## Content revision data
______
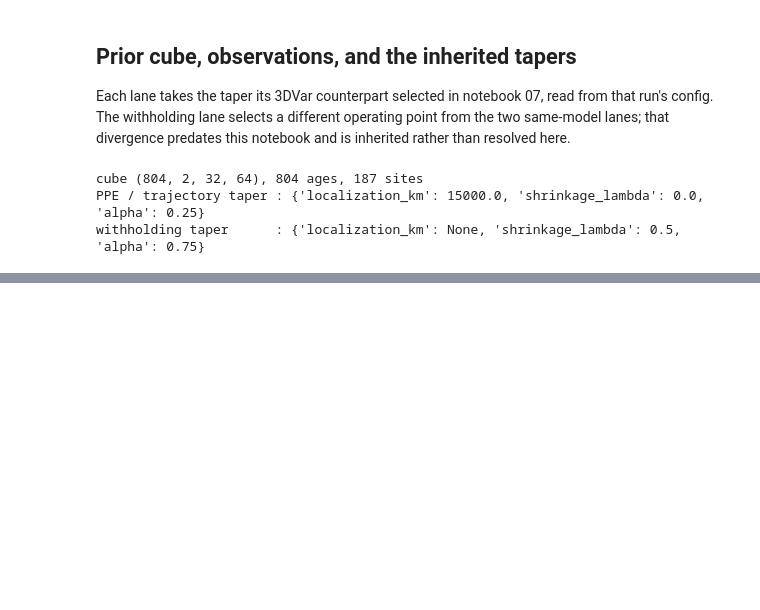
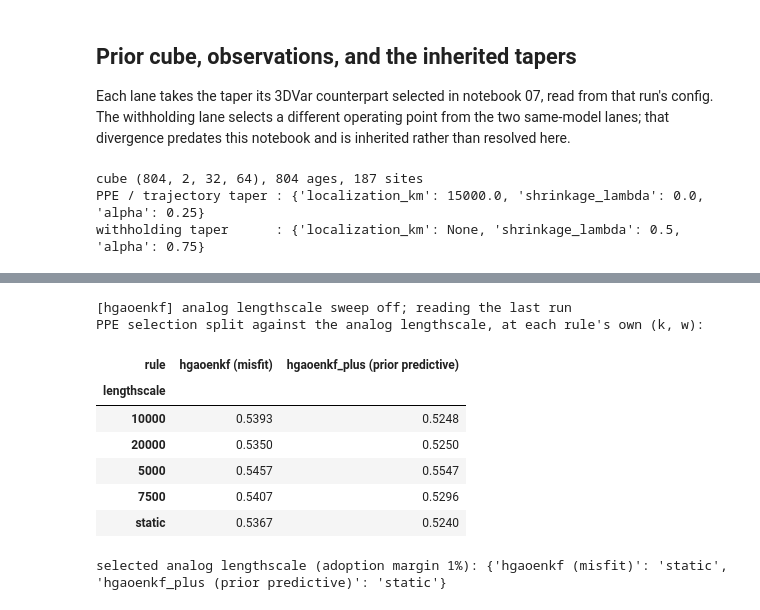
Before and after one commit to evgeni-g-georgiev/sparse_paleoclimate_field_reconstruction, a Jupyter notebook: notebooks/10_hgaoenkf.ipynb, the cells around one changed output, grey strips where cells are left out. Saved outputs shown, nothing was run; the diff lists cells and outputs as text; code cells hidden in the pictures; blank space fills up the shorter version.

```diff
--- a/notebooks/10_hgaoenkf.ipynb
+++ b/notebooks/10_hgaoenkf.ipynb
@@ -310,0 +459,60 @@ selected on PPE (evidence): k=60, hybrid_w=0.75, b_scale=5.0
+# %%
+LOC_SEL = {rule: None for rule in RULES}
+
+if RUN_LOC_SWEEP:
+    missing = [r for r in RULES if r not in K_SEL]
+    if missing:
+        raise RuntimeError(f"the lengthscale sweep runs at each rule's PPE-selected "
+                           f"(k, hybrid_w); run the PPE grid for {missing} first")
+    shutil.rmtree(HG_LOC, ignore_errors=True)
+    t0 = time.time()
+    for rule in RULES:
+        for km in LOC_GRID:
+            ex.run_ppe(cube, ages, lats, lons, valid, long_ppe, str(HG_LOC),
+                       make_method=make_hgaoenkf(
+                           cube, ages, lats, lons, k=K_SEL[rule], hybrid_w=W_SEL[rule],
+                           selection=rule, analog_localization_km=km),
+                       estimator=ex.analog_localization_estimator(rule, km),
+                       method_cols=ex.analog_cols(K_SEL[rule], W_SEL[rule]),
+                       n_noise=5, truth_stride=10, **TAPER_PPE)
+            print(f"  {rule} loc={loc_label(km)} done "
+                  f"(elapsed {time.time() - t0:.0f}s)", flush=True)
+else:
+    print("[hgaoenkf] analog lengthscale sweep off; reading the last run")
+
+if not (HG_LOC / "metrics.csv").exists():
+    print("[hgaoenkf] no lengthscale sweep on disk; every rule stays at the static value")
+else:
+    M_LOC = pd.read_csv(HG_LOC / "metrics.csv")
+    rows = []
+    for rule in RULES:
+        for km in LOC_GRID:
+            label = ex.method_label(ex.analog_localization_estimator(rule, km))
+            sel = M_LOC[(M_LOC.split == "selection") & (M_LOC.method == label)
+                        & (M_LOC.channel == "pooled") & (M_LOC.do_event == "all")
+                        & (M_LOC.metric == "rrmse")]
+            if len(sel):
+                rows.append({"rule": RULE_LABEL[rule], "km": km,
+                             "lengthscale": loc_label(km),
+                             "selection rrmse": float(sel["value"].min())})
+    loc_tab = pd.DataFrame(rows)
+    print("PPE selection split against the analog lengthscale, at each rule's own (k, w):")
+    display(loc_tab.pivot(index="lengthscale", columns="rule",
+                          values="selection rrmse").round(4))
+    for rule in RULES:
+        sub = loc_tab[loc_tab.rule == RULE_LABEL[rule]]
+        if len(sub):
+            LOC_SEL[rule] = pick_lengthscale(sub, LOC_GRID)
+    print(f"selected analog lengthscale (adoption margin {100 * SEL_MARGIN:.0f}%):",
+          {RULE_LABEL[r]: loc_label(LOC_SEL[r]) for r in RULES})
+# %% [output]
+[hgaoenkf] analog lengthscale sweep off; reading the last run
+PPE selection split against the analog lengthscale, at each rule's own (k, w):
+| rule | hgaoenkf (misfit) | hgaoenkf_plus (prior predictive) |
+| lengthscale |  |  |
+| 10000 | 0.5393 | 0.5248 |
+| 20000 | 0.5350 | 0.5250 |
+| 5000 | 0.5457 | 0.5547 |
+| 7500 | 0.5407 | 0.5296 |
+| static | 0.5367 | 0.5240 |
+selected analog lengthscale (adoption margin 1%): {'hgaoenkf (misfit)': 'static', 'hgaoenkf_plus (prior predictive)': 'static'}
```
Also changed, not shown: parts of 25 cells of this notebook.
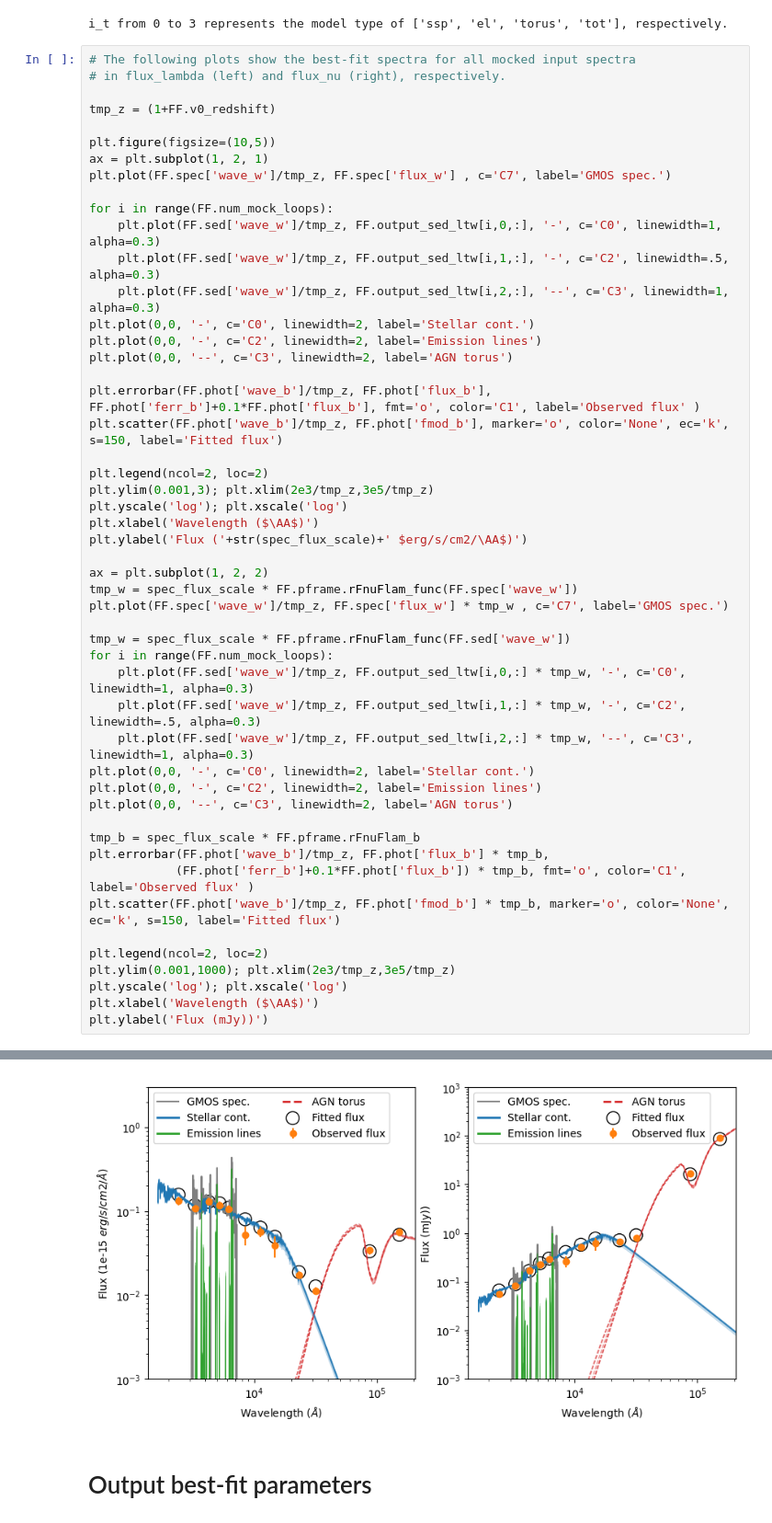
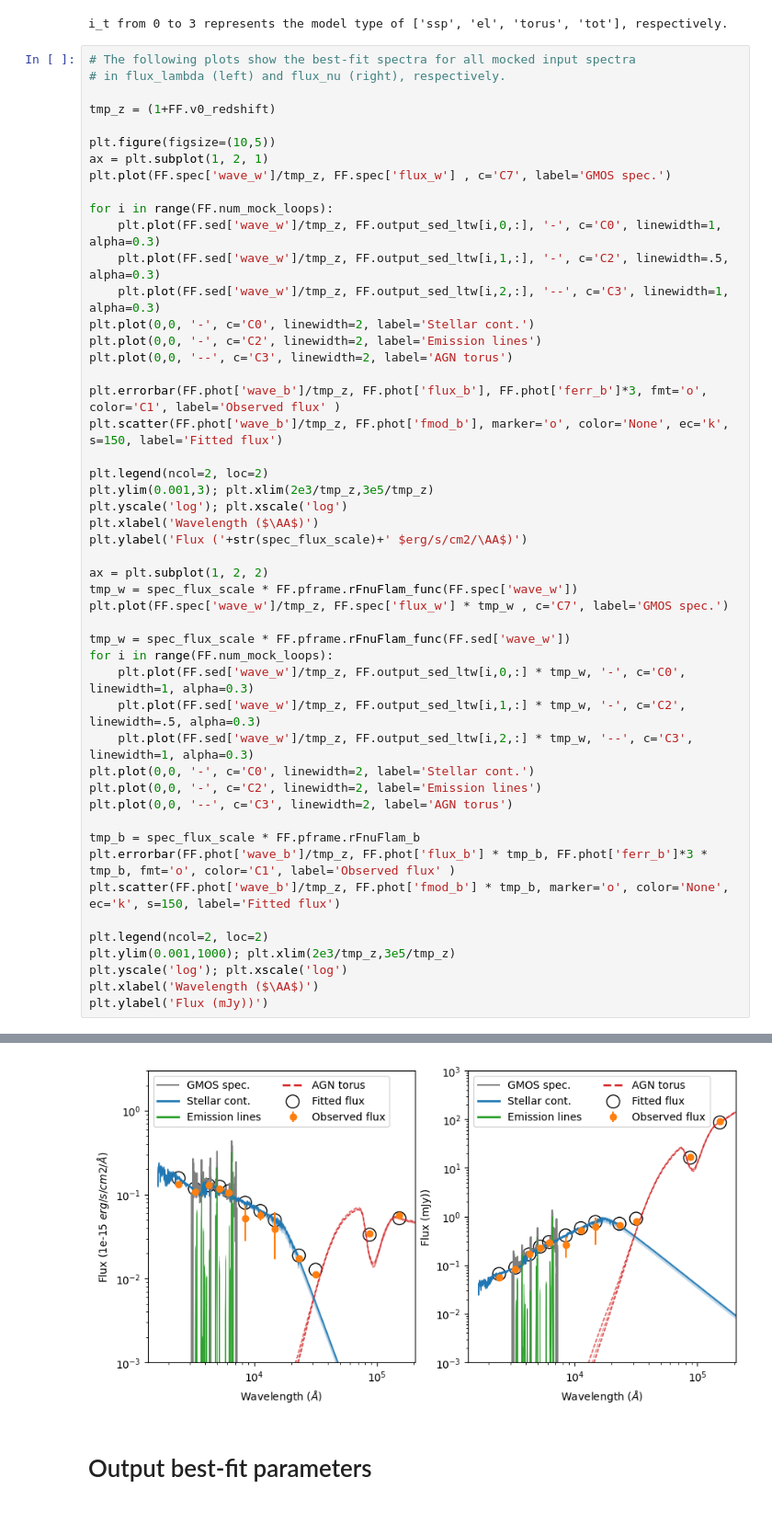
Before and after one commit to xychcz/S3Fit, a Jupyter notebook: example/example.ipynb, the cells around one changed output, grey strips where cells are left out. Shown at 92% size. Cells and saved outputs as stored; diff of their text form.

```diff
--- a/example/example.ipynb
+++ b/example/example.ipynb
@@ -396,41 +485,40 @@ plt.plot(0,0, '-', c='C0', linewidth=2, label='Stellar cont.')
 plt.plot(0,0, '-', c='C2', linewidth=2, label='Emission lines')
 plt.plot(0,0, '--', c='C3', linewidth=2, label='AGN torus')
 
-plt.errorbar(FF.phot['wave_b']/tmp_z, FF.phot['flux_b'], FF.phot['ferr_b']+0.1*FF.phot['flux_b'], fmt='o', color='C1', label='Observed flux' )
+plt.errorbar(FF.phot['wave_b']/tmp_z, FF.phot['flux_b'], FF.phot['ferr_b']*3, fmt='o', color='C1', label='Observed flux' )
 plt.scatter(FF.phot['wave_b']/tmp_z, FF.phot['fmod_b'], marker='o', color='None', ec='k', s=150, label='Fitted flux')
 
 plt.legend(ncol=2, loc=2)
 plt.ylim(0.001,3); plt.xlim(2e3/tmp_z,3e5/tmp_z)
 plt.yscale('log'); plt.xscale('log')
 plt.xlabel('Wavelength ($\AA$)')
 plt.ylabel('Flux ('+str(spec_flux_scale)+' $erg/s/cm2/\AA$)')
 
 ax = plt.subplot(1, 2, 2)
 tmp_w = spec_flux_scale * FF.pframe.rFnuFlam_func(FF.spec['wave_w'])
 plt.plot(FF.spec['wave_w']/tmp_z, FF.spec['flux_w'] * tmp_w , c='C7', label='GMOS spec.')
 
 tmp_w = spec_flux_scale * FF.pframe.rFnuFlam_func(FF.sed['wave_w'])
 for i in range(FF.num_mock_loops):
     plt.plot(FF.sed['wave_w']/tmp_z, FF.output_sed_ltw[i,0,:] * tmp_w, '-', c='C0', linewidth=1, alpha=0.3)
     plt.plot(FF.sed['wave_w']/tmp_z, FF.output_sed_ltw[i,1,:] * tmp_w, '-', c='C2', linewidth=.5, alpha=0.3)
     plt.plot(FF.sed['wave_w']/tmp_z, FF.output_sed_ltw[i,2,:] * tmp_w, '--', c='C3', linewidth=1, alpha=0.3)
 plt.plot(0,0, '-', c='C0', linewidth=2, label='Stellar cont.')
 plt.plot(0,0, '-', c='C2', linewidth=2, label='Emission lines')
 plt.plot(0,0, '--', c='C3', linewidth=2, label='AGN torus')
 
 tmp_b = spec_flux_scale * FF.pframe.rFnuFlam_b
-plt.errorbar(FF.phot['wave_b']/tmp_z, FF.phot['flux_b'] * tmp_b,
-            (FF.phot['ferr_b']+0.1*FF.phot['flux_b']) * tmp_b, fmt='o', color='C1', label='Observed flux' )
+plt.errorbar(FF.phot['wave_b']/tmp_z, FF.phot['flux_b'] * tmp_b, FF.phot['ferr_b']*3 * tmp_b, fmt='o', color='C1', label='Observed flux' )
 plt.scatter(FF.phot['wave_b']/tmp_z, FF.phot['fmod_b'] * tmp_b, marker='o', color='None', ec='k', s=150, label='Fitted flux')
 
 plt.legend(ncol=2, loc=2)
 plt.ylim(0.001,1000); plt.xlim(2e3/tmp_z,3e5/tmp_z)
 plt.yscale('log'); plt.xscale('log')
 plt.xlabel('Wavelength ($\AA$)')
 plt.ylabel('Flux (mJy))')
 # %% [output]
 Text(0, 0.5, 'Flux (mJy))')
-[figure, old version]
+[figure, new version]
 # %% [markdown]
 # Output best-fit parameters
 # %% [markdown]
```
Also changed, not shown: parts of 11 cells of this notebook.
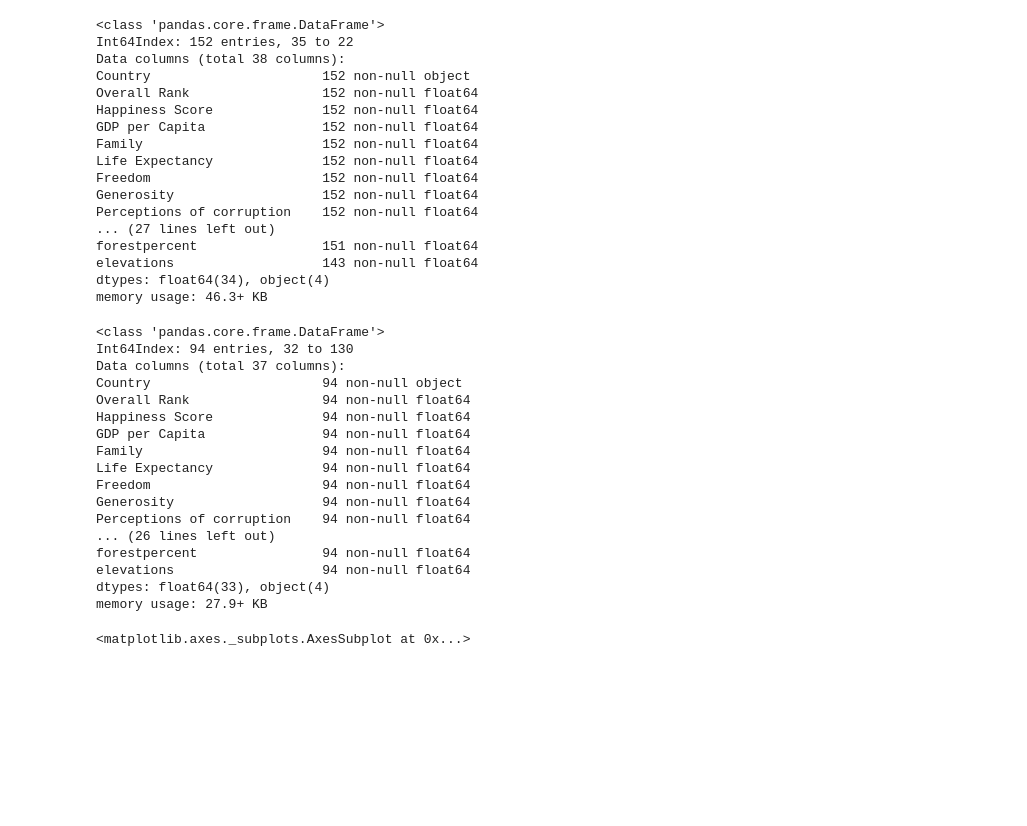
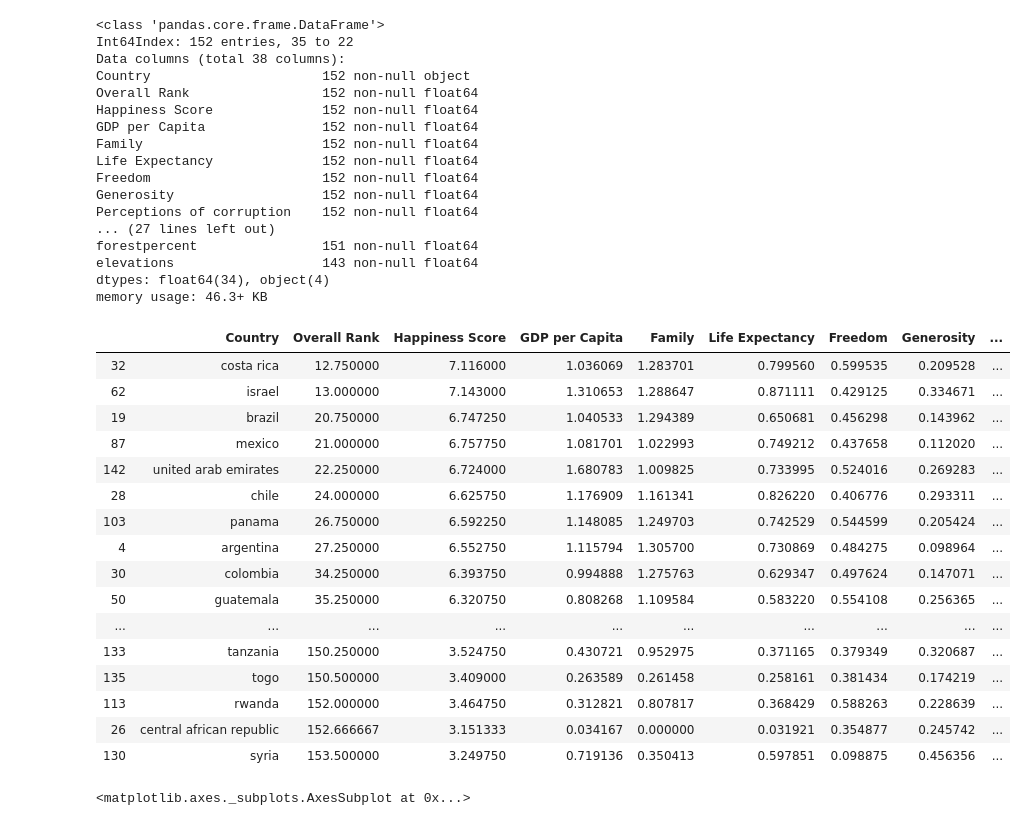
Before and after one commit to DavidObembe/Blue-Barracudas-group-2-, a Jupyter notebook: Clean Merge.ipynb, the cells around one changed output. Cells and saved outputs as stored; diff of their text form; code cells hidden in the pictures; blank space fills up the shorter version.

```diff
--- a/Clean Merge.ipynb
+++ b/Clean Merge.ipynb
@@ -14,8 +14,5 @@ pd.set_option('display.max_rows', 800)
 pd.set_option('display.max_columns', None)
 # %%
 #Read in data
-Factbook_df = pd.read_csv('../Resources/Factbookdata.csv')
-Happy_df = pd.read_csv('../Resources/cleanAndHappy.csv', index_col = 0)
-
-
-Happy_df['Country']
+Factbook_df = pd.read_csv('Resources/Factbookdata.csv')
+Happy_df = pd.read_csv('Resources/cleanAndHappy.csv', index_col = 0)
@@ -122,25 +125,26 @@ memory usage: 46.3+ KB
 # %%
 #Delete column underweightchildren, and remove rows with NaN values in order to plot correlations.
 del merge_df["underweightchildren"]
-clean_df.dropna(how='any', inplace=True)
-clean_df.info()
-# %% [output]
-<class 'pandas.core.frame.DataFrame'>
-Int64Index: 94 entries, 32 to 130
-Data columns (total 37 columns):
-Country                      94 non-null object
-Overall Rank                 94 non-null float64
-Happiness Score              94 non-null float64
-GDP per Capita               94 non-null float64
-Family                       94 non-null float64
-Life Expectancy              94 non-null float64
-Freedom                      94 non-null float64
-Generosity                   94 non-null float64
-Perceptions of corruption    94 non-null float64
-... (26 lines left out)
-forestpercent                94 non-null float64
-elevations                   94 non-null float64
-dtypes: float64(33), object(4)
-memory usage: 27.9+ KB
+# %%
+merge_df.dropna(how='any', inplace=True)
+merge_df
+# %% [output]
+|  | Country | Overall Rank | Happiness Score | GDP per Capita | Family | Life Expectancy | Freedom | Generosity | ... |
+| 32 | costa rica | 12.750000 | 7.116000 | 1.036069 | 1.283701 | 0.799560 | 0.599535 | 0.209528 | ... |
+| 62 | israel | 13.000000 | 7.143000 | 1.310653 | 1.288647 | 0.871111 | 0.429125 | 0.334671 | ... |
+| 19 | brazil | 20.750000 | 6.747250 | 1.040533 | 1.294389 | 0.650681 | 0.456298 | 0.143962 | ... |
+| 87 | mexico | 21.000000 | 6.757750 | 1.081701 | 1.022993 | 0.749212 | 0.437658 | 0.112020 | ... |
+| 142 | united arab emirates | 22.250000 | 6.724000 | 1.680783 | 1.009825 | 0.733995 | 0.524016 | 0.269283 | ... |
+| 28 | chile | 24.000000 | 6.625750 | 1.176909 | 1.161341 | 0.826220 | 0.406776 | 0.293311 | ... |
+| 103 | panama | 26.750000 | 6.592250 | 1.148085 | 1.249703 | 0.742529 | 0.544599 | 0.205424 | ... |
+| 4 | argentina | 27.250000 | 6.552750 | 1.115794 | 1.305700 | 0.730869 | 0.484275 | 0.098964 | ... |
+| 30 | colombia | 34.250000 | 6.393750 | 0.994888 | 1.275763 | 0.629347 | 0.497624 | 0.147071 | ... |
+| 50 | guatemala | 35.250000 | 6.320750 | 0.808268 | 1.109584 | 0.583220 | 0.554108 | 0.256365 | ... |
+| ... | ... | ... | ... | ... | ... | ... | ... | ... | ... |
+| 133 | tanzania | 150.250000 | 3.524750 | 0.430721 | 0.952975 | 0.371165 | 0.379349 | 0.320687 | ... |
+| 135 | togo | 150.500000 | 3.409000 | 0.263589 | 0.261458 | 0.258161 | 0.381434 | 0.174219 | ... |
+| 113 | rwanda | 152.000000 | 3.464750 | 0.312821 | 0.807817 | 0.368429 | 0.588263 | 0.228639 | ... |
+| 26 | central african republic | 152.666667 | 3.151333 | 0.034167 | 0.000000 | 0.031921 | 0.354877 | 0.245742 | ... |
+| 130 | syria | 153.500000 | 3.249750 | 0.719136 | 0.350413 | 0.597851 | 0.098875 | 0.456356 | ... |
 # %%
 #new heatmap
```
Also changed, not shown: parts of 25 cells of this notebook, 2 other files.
______
## Description of the task
What lines of the data contain the string "selected"? List them.

## Task response
@@ -310,0 +459,60 @@ selected on PPE (evidence): k=60, hybrid_w=0.75, b_scale=5.0
+        raise RuntimeError(f"the lengthscale sweep runs at each rule's PPE-selected "
+    print(f"selected analog lengthscale (adoption margin {100 * SEL_MARGIN:.0f}%):",
+selected analog lengthscale (adoption margin 1%): {'hgaoenkf (misfit)': 'static', 'hgaoenkf_plus (prior predictive)': 'static'}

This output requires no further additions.